Top of Provided data

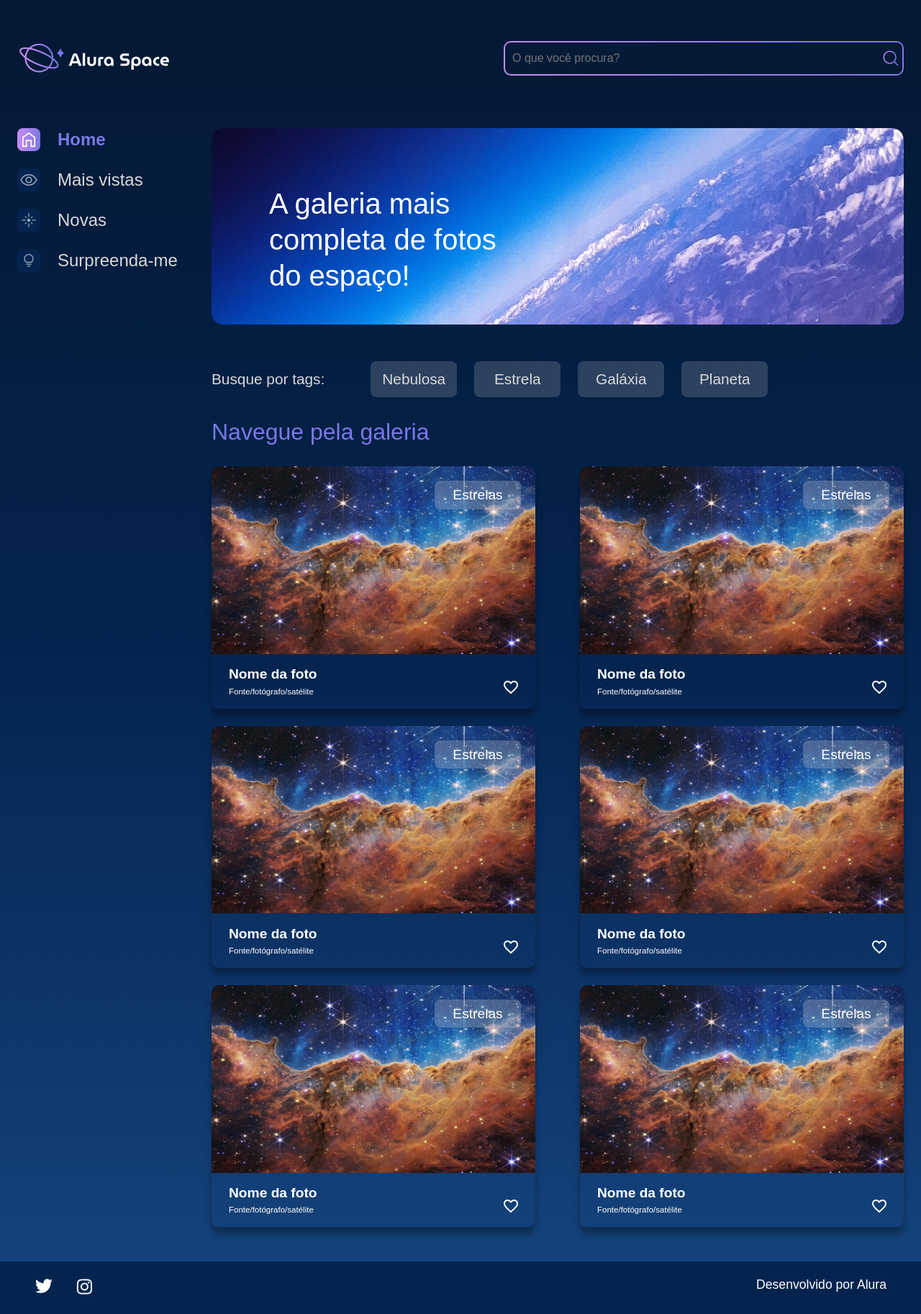
After one commit to HiagoLima01/Alura-Space, a Django app: template templates/galeria/imagem.html in a window 1280 px wide. The commit adds this page. Shown: the whole page at 72% size. Run offline with Django 5.2, Linux system fonts and the light colour scheme; the template is opened without the code that fills it, so the values that code supplies are empty.

Commit message:
Implementando pagina de imagens

```diff
--- a/config/settings.py
+++ b/config/settings.py
@@ -122,7 +122,7 @@ USE_TZ = True
 STATIC_URL = 'static/'
 
 STATICFILES_DIRS = [
-    os.path.join(BASE_DIR, 'setup/static')
+    os.path.join(BASE_DIR, 'config/static')
 ]
 
 STATIC_ROOT = os.path.join(BASE_DIR, 'static')
--- a/config/urls.py
+++ b/config/urls.py
@@ -16,8 +16,10 @@ Including another URLconf
 """
 from django.contrib import admin
 from django.urls import path, include
+from galeria.views import index, imagem
 
 urlpatterns = [
     path('admin/', admin.site.urls),
     path('', include('galeria.urls')),
+    path('imagem/', include('galeria.urls'))
 ]
--- a/galeria/urls.py
+++ b/galeria/urls.py
@@ -1,6 +1,7 @@
 from django.urls import path
-from galeria.views import index
+from galeria.views import index, imagem
 
 urlpatterns = [
-    path('', index)
+    path('', index),
+    path('', imagem)
 ]
--- a/galeria/views.py
+++ b/galeria/views.py
@@ -4,3 +4,6 @@ from django.http import HttpResponse
 
 def index(request):
     return render(request, 'galeria/index.html')
+
+def imagem(request):
+    return render(request, 'galeria/imagem.html')
--- /dev/null
+++ b/templates/galeria/imagem.html
@@ -0,0 +1,163 @@
+{% load static %}
+<!DOCTYPE html>
+<html lang="pt-br">
+
+<head>
+    <meta charset="UTF-8">
+    <meta http-equiv="X-UA-Compatible" content="IE=edge">
+    <meta name="viewport" content="width=device-width, initial-scale=1.0">
+    <title>Alura Space</title>
+    <link rel="preconnect" href="https://fonts.googleapis.com">
+    <link rel="preconnect" href="https://fonts.gstatic.com" crossorigin>
+    <link href="https://fonts.googleapis.com/css2?family=Poppins:wght@400;500;600&display=swap" rel="stylesheet">
+    <link rel="stylesheet" href="{% static '/styles/style.css'%}">
+</head>
+
+<body>
+    <div class="pagina-inicial">
+        <header class="cabecalho">
+            <img src="{% static '/assets/logo/Logo(2).png'%}" alt="Logo da Alura Space" />
+            <div class="cabecalho__busca">
+                <div class="busca__fundo">
+                    <input class="busca__input" type="text" placeholder="O que você procura?">
+                    <img class="busca__icone" src="{% static '/assets/ícones/1x/search.png'%}" alt="ícone de search">
+                </div>
+            </div>
+        </header>
+        <main class="principal">
+            <section class="menu-lateral">
+                <nav class="menu-lateral__navegacao">
+                    <a href="#"><img src="{% static '/assets/ícones/1x/Home - ativo.png'%}"> Home</a>
+                    <a href="#"><img src="{% static '/assets/ícones/1x/Mais vistas - inativo.png'%}"> Mais vistas</a>
+                    <a href="#"><img src="{% static '/assets/ícones/1x/Novas - inativo.png'%}"> Novas</a>
+                    <a href="#"><img src="{% static '/assets/ícones/1x/Surpreenda-me - inativo.png'%}"> Surpreenda-me</a>
+                </nav>
+            </section>
+            <section class="conteudo">
+                <section class="banner">
+                    <img class="banner__imagem" src="{% static '/assets/imagens/Banner(2).png'%}" alt="banner Alura Space">
+                    <h1 class="banner__titulo"> A galeria mais completa de fotos do espaço!</h1>
+                </section>
+                <section class="tags">
+                    <p class="tags__titulo">Busque por tags:</p>
+                    <ul class="tags__lista">
+                        <li class="tags__tag">Nebulosa</li>
+                        <li class="tags__tag">Estrela</li>
+                        <li class="tags__tag">Galáxia</li>
+                        <li class="tags__tag">Planeta</li>
+                    </ul>
+                </section>
+                <section class="galeria">
+                    <div class="cards">
+                        <h2 class="cards__titulo">Navegue pela galeria</h2>
+                        <ul class="cards__lista">
+                            <li class="card">
+                                <a href="imagem.html">
+                                    <img class="card__imagem" src="{% static '/assets/imagens/galeria/carina-nebula.png'%}" alt="foto">
+                                </a>
+                                <span class="card__tag">Estrelas</span>
+                                <div class="card__info">
+                                    <p class="card__titulo">Nome da foto</p>
+                                    <div class="card__texto">
+                                        <p class="card__descricao">Fonte/fotógrafo/satélite</p>
+                                        <span>
+                                            <img src="{% static '/assets/ícones/1x/favorite_outline.png'%}" alt="ícone de coração">
+                                        </span>
+                                    </div>
+                                </div>
+                            </li>
+                            <li class="card">
+                                <a href="imagem.html">
+                                    <img class="card__imagem" src="{% static '/assets/imagens/galeria/carina-nebula.png'%}" alt="foto">
+                                </a>
+                                <span class="card__tag">Estrelas</span>
+                                <div class="card__info">
+                                    <p class="card__titulo">Nome da foto</p>
+                                    <div class="card__texto">
+                                        <p class="card__descricao">Fonte/fotógrafo/satélite</p>
+                                        <span>
+                                            <img src="{% static '/assets/ícones/1x/favorite_outline.png'%}" alt="ícone de coração">
+                                        </span>
+                                    </div>
+                                </div>
+                            </li>
+                            <li class="card">
+                                <a href="imagem.html">
+                                    <img class="card__imagem" src="{% static '/assets/imagens/galeria/carina-nebula.png'%}" alt="foto">
+                                </a>
+                                <span class="card__tag">Estrelas</span>
+                                <div class="card__info">
+                                    <p class="card__titulo">Nome da foto</p>
+                                    <div class="card__texto">
+                                        <p class="card__descricao">Fonte/fotógrafo/satélite</p>
+                                        <span>
+                                            <img src="{% static '/assets/ícones/1x/favorite_outline.png'%}" alt="ícone de coração">
+                                        </span>
+                                    </div>
+                                </div>
+                            </li>
+                            <li class="card">
+                                <a href="imagem.html">
+                                    <img class="card__imagem" src="{% static '/assets/imagens/galeria/carina-nebula.png'%}" alt="foto">
+                                </a>
+                                <span class="card__tag">Estrelas</span>
+                                <div class="card__info">
+                                    <p class="card__titulo">Nome da foto</p>
+                                    <div class="card__texto">
+                                        <p class="card__descricao">Fonte/fotógrafo/satélite</p>
+                                        <span>
+                                            <img src="{% static '/assets/ícones/1x/favorite_outline.png'%}" alt="ícone de coração">
+                                        </span>
+                                    </div>
+                                </div>
+                            </li>
+                            <li class="card">
+                                <a href="imagem.html">
+                                    <img class="card__imagem" src="{% static '/assets/imagens/galeria/carina-nebula.png'%}" alt="foto">
+                                </a>
+                                <span class="card__tag">Estrelas</span>
+                                <div class="card__info">
+                                    <p class="card__titulo">Nome da foto</p>
+                                    <div class="card__texto">
+                                        <p class="card__descricao">Fonte/fotógrafo/satélite</p>
+                                        <span>
+                                            <img src="{% static '/assets/ícones/1x/favorite_outline.png'%}" alt="ícone de coração">
+                                        </span>
+                                    </div>
+                                </div>
+                            </li>
+                            <li class="card">
+                                <a href="imagem.html">
+                                    <img class="card__imagem" src="{% static '/assets/imagens/galeria/carina-nebula.png'%}" alt="foto">
+                                </a>
+                                <span class="card__tag">Estrelas</span>
+                                <div class="card__info">
+                                    <p class="card__titulo">Nome da foto</p>
+                                    <div class="card__texto">
+                                        <p class="card__descricao">Fonte/fotógrafo/satélite</p>
+                                        <span>
+                                            <img src="{% static '/assets/ícones/1x/favorite_outline.png'%}" alt="ícone de coração">
+                                        </span>
+                                    </div>
+                                </div>
+                            </li>
+                        </ul>
+                    </div>
+                </section>
+            </section>
+        </main>
+    </div>
+    <footer class="rodape">
+        <div class="rodape__icones">
+            <a href="https://twitter.com/AluraOnline" target=”_blank” >
+                <img src="{% static '/assets/ícones/1x/twitter.png'%}" alt="ícone twitter">
+            </a>
+            <a href="https://www.instagram.com/aluraonline/" target=”_blank” >
+                <img src="{% static '/assets/ícones/1x/instagram.png'%}" alt="ícone instagram">
+            </a>
+        </div>
+        <p class="rodape__texto">Desenvolvido por Alura</p>
+    </footer>
+</body>
+
+</html>
```
Also changed, not shown: templates/galeria/index.html (+27 -27 lines).
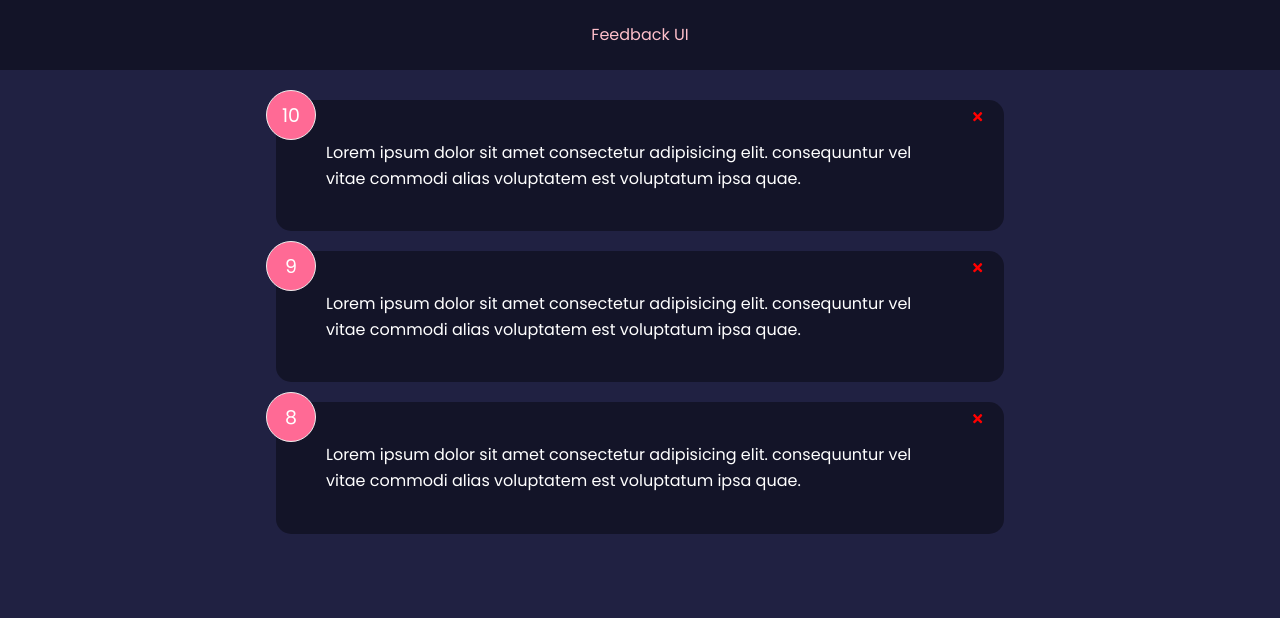
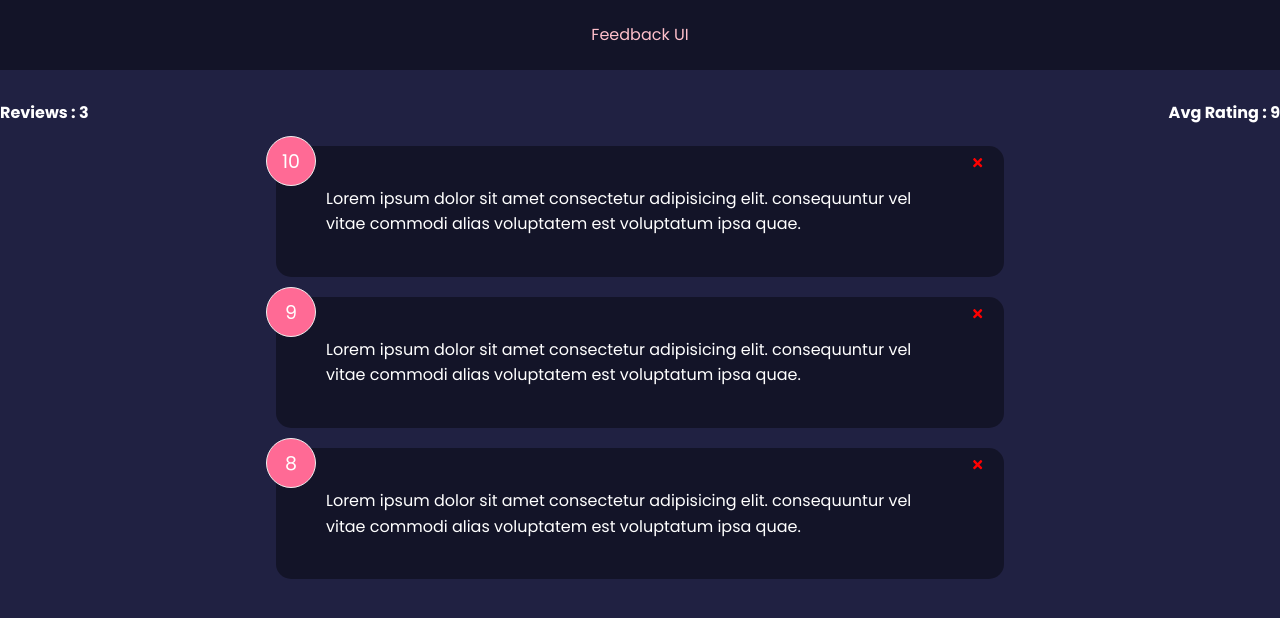
Before and after one commit to pranayharishchandra/Feedback-Web-Application-Project, a React (Create React App) app: page / in a window 1280 px wide. Shown: the top 618 px of the page. Built offline with nearby package versions, Linux system fonts and the light colour scheme.

Commit message:
FeedbackStatus Done

```diff
--- a/src/App.js
+++ b/src/App.js
@@ -2,6 +2,7 @@ import Header from './components/Header'
 // import FeedbackItem from './components/FeedbackItem'
 import FeedbackList from './components/FeedbackList';
 import FeedbackData from './data/FeedbackData';
+import FeedbackStats from './components/FeedbackStats';
 
 
 
@@ -19,10 +20,10 @@ function App() {
     return (
         <>
             <Header/>
+            <FeedbackStats arrOfObj={feedackArrOfObj}/>
             <div className='container'>
 
                 <FeedbackList arrOfObj={feedackArrOfObj}
-                            //   handleDelete={(id) => console.log("App",id)} />
                               handleDelete={(id) => deleteFeedback(id)} />
 
 
--- /dev/null
+++ b/src/components/FeedbackStats.jsx
@@ -0,0 +1,35 @@
+import PropTypes from 'prop-types';
+
+function FeedbackStats({ arrOfObj }) {
+
+    // function avgRating () {
+    //     let n = arrOfObj.length;
+    //     if (n === 0) return 0;
+    //     let totalRating = 0;
+    //     for (let i=0; i<n; i++) totalRating += arrOfObj[i].rating;
+    //     return totalRating / n;
+    // }
+
+    const average =
+        arrOfObj.length === 0
+            ? ""
+            : arrOfObj.reduce((acc, { rating }) => acc + rating, 0) / arrOfObj.length
+
+    return (
+        <div className="feedback-stats">
+            <h4 className="feedback-stats"> Reviews    : {arrOfObj.length} </h4>
+            {/* avgrating upto 1 decimal places and removing if any trailing 0s present */}
+            <h4 className="feedback-stats"> {average && `Avg Rating : ${average.toFixed(1).replace(/[.,]0$/, '')}`}   </h4>
+            {/* <h4 className="feedback-stats"> Avg Rating : {avgRating()}   </h4> */}
+        </div>
+    )
+}
+
+
+FeedbackStats.propTypes = {
+    arrOfObj : PropTypes.array.isRequired,
+}
+
+
+
+export default FeedbackStats;
```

Bottom of Provided data

Assignment
Count the lines above that contain the word "index". Write only the number.

Expected output
8